» **Description of the task**: Each line of the data that mentions the string "README" needs to be identified and copied.

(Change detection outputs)
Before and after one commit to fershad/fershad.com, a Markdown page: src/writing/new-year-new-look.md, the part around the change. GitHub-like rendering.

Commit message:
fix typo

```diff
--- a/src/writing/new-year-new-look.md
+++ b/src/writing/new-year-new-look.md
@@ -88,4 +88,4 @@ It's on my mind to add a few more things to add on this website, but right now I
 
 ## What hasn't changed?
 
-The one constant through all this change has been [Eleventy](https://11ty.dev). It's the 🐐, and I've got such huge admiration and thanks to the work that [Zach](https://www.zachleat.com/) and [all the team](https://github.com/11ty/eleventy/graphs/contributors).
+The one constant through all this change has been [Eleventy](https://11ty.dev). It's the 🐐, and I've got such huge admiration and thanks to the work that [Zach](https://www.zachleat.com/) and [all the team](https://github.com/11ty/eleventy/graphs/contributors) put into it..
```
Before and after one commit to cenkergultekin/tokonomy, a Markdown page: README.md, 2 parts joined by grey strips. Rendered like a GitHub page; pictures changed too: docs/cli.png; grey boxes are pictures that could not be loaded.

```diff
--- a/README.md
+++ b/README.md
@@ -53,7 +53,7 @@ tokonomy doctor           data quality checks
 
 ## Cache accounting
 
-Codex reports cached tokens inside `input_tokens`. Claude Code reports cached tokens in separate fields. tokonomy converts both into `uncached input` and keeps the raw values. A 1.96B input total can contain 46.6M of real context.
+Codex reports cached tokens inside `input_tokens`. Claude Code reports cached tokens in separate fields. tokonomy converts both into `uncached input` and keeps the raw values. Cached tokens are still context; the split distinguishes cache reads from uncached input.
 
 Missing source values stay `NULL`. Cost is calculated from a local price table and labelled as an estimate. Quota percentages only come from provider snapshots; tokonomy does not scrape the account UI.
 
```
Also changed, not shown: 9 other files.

» **Solved problem**:
Before and after one commit to cenkergultekin/tokonomy, a Markdown page: README.md, 2 parts joined by grey strips. Rendered like a GitHub page; pictures changed too: docs/cli.png; grey boxes are pictures that could not be loaded.
--- a/README.md
+++ b/README.md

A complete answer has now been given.